“We are working according to a vision that spans over years. The scenarios put forward by the British prime minister will not happen today or tomorrow. His statements were only meant to be a red flag for the whole world to start taking action,” Abdel Aty said.
In this regard, Sharaki said, “We should not be afraid of statements related to the effects of climate change because it takes about 500 years for the earth’s temperature to rise by 4 degrees [Celsius] and this happens gradually and can be predicted and prevented.”
He noted that humans are not solely responsible for the rise in the earth’s temperature for the present time, and that the globe is going through what is known as the “greenhouse or interglacial period” that lies between the two ice ages and is characterized by its warm climate.

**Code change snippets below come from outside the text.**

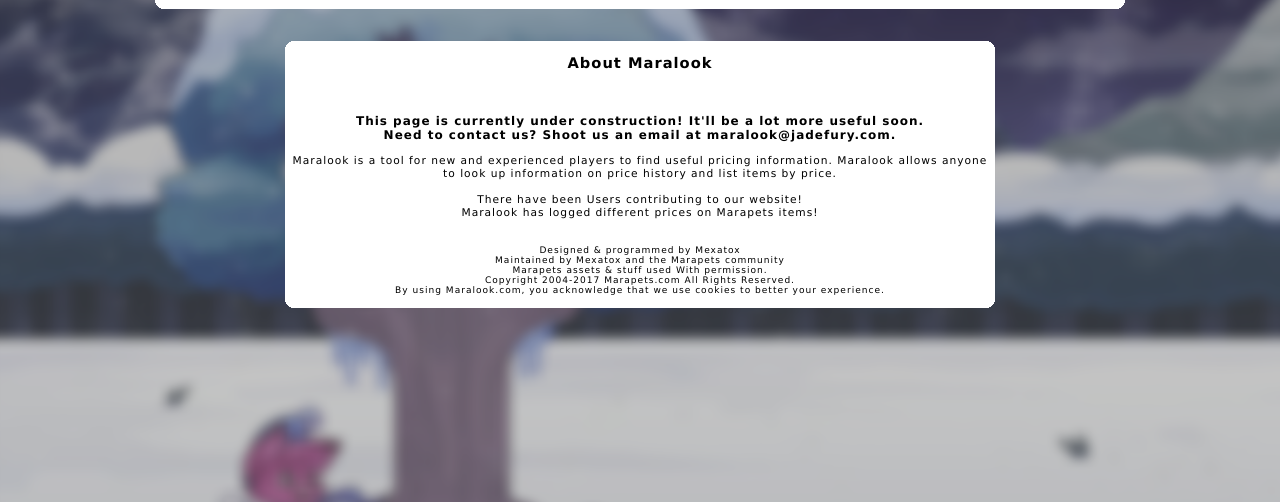
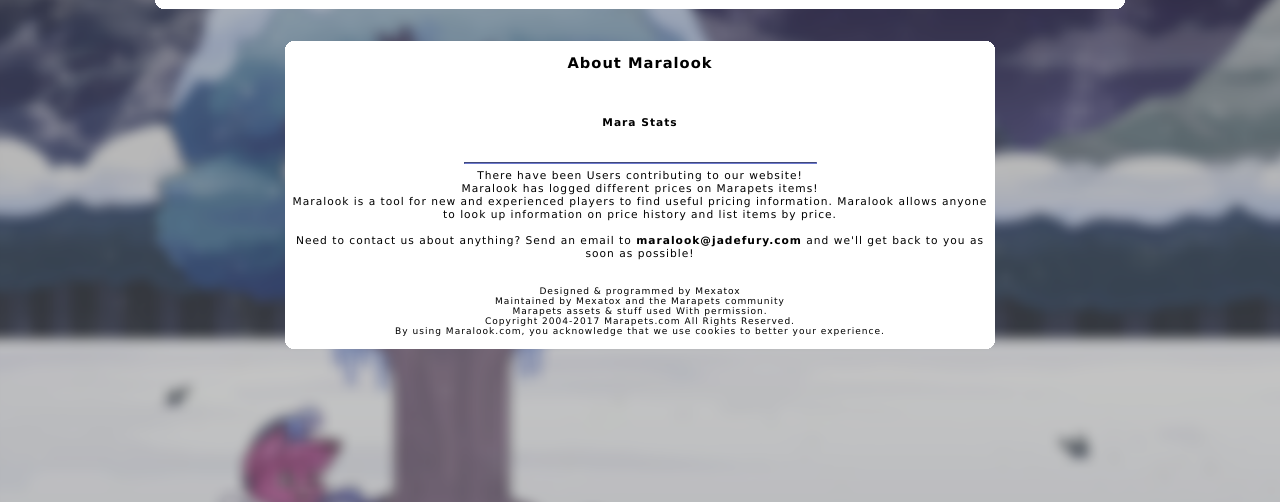
Before and after one commit to applessmillion/maralook, a PHP site: page /about.php in a window 1280 px wide. Shown: the part 80-582 px from the top of the page. Run offline with PHP 8.4, Linux system fonts and the light colour scheme; data that the repository does not hold is empty; a stand-in replaces the project's code that opens the database connection.

Commit message:
Updated info
Updated db,
Updated about us page

```diff
--- a/web/vars.php
+++ b/web/vars.php
@@ -14,22 +14,23 @@
 "
 ". $mainpage_notice ."
 <h3>Recent News</h3>
-<p><strong>January 15th</strong> - Backend changes. Changed the way prices are looked up by the website - this should use a little less data per query from Marapets when we look up prices.</p>
-<p><strong>January 13th</strong> - Item database has been updated to the funky account upgrade. Check <a class='head' href='http://www.marapets.com/wishlist.php?do=newest&page=0'>the wishlist</a> for everything new.</p>
+<p><strong>February 5th</strong> - Item database has been updated to the Heartless box. Check <a class='head' href='http://www.marapets.com/wishlist.php?do=newest&page=0'>the wishlist</a> for everything new.</p>
 </br>
 ";
 #
 $about_desc =
 "
-<h3 style='color:#C13232!'>This page is currently under construction! It'll be a lot more useful soon.<br>
-Need to contact us? Shoot us an email at maralook@jadefury.com.</h3>
-Maralook is a tool for new and experienced players to find useful
-pricing information. Maralook allows anyone to look up information on price history and list items by price.
-</br></br>
+<h4>Mara Stats</h4><br>
+<hr style='border-color:#6D7ACE; width:50%;'>
 There have been <b>". $statuser ."</b> Users contributing to our website!
 </br>
 Maralook has logged <b>". $statlog ."</b> different prices on Marapets items!
 </br>
+Maralook is a tool for new and experienced players to find useful
+pricing information. Maralook allows anyone to look up information on price history and list items by price.
+</br></br>
+Need to contact us about anything? Send an email to <b>maralook@jadefury.com</b> and we'll get back to you as soon as possible!
+
 ";
 
 $about_madeby =
```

Even if humans leave the earth, temperatures will keep rising, but perhaps at a lower rate than they are now.
He added that in addition to the climate issue, close attention ought to be given to people’s health, which is being affected by industrial emissions.

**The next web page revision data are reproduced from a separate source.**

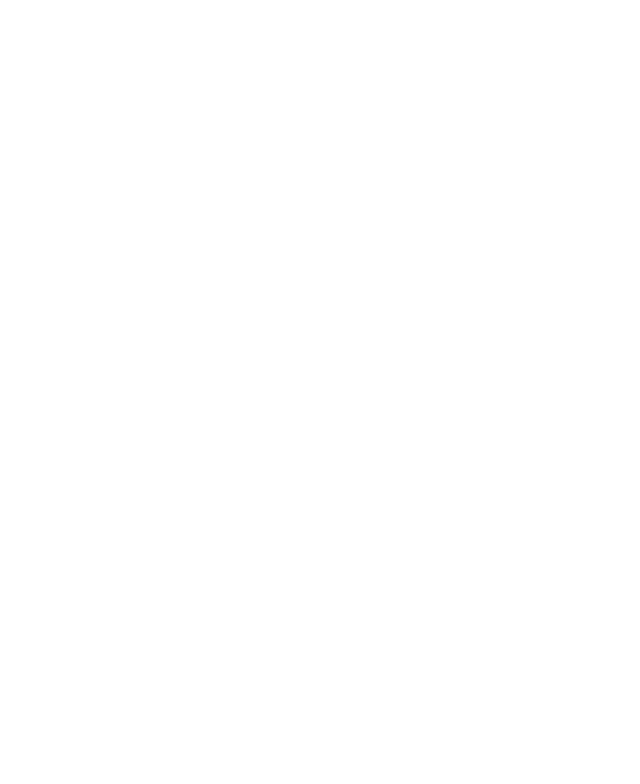
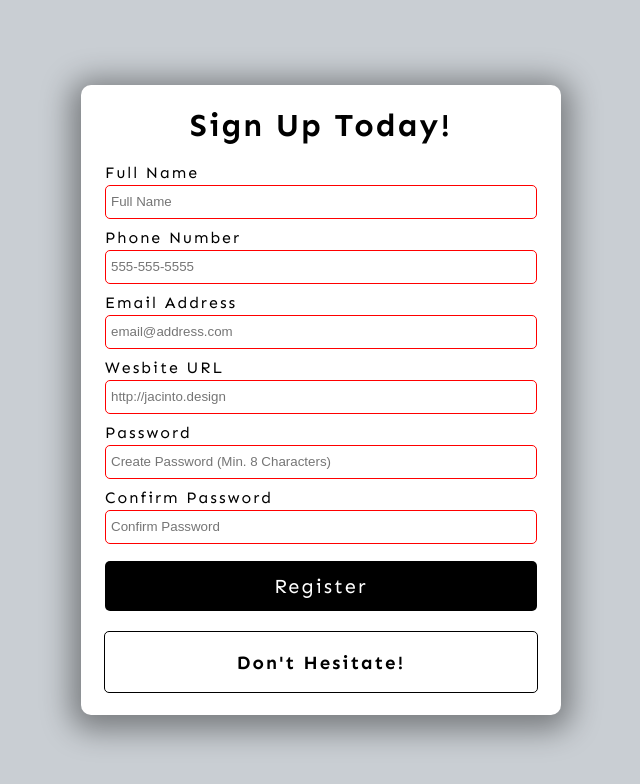
Before and after one commit to sam-hurley/portsam-form-validator, a plain HTML site: page index.html in a window 1280 px wide. Shown: the whole page, without its empty margins (319-959 px from the left). Drawn offline with Linux system fonts and the light colour scheme.

Commit message:
project complete

```diff
--- a/index.html
+++ b/index.html
@@ -1,14 +1,89 @@
 <!DOCTYPE html>
 <html lang="en">
 	<head>
-    <meta charset="UTF-8">
-    <meta name="viewport" content="width=device-width, initial-scale=1.0">
+		<meta charset="UTF-8" />
+		<meta name="viewport" content="width=device-width, initial-scale=1.0" />
 		<title>Template</title>
-    <link rel="icon" type="image/png" href="favicon.png">
-    <link rel="stylesheet" href="https://cdnjs.cloudflare.com/ajax/libs/font-awesome/5.10.2/css/all.min.css"/>
-    <link rel="stylesheet" href="style.css">
+		<link rel="icon" type="image/png" href="favicon.png" />
+		<link rel="stylesheet" href="style.css" />
 	</head>
 	<body>
+		<div class="container">
+			<h1>Sign Up Today!</h1>
+			<!-- Form -->
+			<form id="form">
+				<div class="form-group">
+					<label for="name">Full Name</label>
+					<input
+						type="text"
+						id="name"
+						placeholder="Full Name"
+						name="name"
+						required
+						minlength="3"
+						maxlength="100"
+					/>
+				</div>
+				<div class="form-group">
+					<label for="phone">Phone Number</label>
+					<input
+						type="tel"
+						id="phone"
+						placeholder="555-555-5555"
+						name="phone"
+						required
+						pattern="[0-9]{3}-[0-9]{3}-[0-9]{4}"
+					/>
+				</div>
+				<div class="form-group">
+					<label for="email">Email Address</label>
+					<input
+						type="email"
+						id="email"
+						placeholder="email@address.com"
+						name="email"
+						required
+					/>
+				</div>
+				<div class="form-group">
+					<label for="website">Wesbite URL</label>
+					<input
+						type="url"
+						id="website"
+						placeholder="http://jacinto.design"
+						name="website"
+						required
+					/>
+				</div>
+				<div class="form-group">
+					<label for="password1">Password</label>
+					<input
+						type="password"
+						id="password1"
+						placeholder="Create Password (Min. 8 Characters)"
+						required
+						pattern="^(?=.*\d)(?=.*[a-z])(?=.*[A-Z])(?=.*[a-zA-Z]).{8,}$"
+						title="Please include at least 1 uppercase character, 1 lowercase character, and 1 number."
+					/>
+				</div>
+				<div class="form-group">
+					<label for="password2">Confirm Password</label>
+					<input
+						type="password"
+						id="password2"
+						placeholder="Confirm Password"
+						required
+						pattern="^(?=.*\d)(?=.*[a-z])(?=.*[A-Z])(?=.*[a-zA-Z]).{8,}$"
+						name="password"
+					/>
+				</div>
+				<button type="submit">Register</button>
+			</form>
+			<!-- Error/Success Message -->
+			<div class="message-container">
+				<h3 id="message">Don't Hesitate!</h3>
+			</div>
+		</div>
 		<!-- Script -->
 		<script src="script.js"></script>
 	</body>
--- a/script.js
+++ b/script.js
@@ -0,0 +1,59 @@
+const form = document.getElementById("form");
+const password1El = document.getElementById("password1");
+const password2El = document.getElementById("password2");
+const messageContainer = document.querySelector(".message-container");
+const message = document.getElementById("message");
+
+let isValid = false;
+let passwordsMatch = false;
+
+function validateForm() {
+	// Using Constraint API
+	isValid = form.checkValidity();
+	if (!isValid) {
+		message.textContent = "Please fill out all fields.";
+		message.style.color = "red";
+		messageContainer.style.borderColor = "red";
+		return;
+	}
+	if (password1El.value === password2El.value) {
+		passwordsMatch = true;
+		password1El.style.borderColor = "green";
+		password2El.style.borderColor = "green";
+	} else {
+		passwordsMatch = false;
+		message.textContent = "Make sure passwords match.";
+		message.style.color = "red";
+		messageContainer.style.borderColor = "red";
+		password1El.style.borderColor = "red";
+		password2El.style.borderColor = "red";
+		return;
+	}
+	if (isValid && passwordsMatch) {
+		message.textContent = "Successfully Registered!";
+		message.style.color = "green";
+		messageContainer.style.borderColor = "green";
+	}
+}
+
+function storeFormData() {
+	const user = {
+		name: form.name.value,
+		phone: form.phone.value,
+		email: form.email.value,
+		website: form.website.value,
+		password: form.password.value,
+	};
+	console.log(user);
+}
+
+function processFormData(e) {
+	e.preventDefault();
+	validateForm();
+	if (isValid && passwordsMatch) {
+		storeFormData();
+	}
+}
+
+// Event Listener
+form.addEventListener("submit", processFormData);
--- a/style.css
+++ b/style.css
@@ -1,9 +1,93 @@
+@import url("https://fonts.googleapis.com/css2?family=Sen:wght@400..800&display=swap");
 
 html {
-  box-sizing: border-box;
+	box-sizing: border-box;
 }
 
 body {
-  margin: 0;
-  min-height: 100vh;
+	margin: 0;
+	min-height: 100vh;
+	font-family: Sen, sans-serif;
+	letter-spacing: 2px;
+	display: flex;
+	align-items: center;
+	justify-content: center;
+	background: #c9ced3;
 }
+
+.container {
+	width: 480px;
+	height: 630px;
+	background: white;
+	display: flex;
+	flex-direction: column;
+	align-items: center;
+	border-radius: 10px;
+	box-shadow: 0 5px 30px 10px rgba(0, 0, 0, 0.4);
+}
+
+/* Form */
+form {
+	width: 90%;
+}
+
+.form-group {
+	height: 65px;
+}
+
+label {
+	position: relative;
+	bottom: 3px;
+}
+
+input {
+	width: 100%;
+	height: 34px;
+	padding: 5px;
+	border: 1px solid black;
+	border-radius: 5px;
+	outline: none;
+	box-sizing: border-box;
+	transition: all 0.3s;
+}
+
+input:valid {
+	border: 1px solid green;
+}
+
+input:invalid {
+	border: 1px solid red;
+}
+
+button {
+	cursor: pointer;
+	color: white;
+	background: black;
+	border: none;
+	border-radius: 5px;
+	height: 50px;
+	width: 100%;
+	font-family: Sen, sans-serif;
+	font-size: 20px;
+	letter-spacing: 2px;
+	margin-top: 5px;
+}
+
+button:hover {
+	filter: brightness(200%);
+	background: rgb(20, 20, 20);
+}
+
+button:focus {
+	outline: none;
+}
+
+.message-container {
+	border: 1px solid black;
+	border-radius: 5px;
+	width: 90%;
+	margin-top: 20px;
+	display: flex;
+	justify-content: center;
+	color: black;
+}
```
Lines whose indentation alone changed are shown as unchanged.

Meanwhile, Egyptian Environment Minister Yasmine Fouad called on major industrialized countries, which have the largest share of greenhouse gas emissions, to lead by example and start working to reduce these fast-paced emissions and to commit to paying an annual sum of $100 billion that was agreed on to help developing countries address climate change, in addition to the long-term financing plan, amounting to $1 trillion, to meet the basic requirements to confront the phenomenon.
In televised statements, Fouad confirmed that Egypt is working at a rapid pace to address climate change, while it contributes only 0.06% of the carbon emissions globally.
During his speech at the Glasgow conference, Egyptian President Abdel Fattah al-Sisi called on developed countries to fulfill their pledge to provide $100 billion a year for addressing climate change in developing countries.
Sisi said that Egypt has completed the preparation for the National Climate Change Strategy for 2050, and has been taking serious steps to implement a sustainable development model, including adaptation to climate change effects, in a bid to bring the percentage of the government-funded green project to 50% by 2025 and 100% by 2030.
Meanwhile, Waheed Saudi, a climate expert, told Al-Monitor, “Every country has the responsibility to address climate change, but I doubt that many will commit to reducing polluting emissions, especially since major countries, namely Australia, China, India and the United States, did not take part in the agreement to gradually eliminate coal plants – the largest source of polluting gases – which was put forward on the sidelines of the COP 26 and was approved by 40 countries.”
Many of the world’s most important food-growing countries face the consequences of climate change, and states in the Middle East and North Africa are no exception. Rising temperatures and erratic rainfall patterns across the region have put livelihoods at risk, and food production is suffering as a result. Read the full story about Palestinian olives and Egyptian mangoes, the crops climate change threatens, here.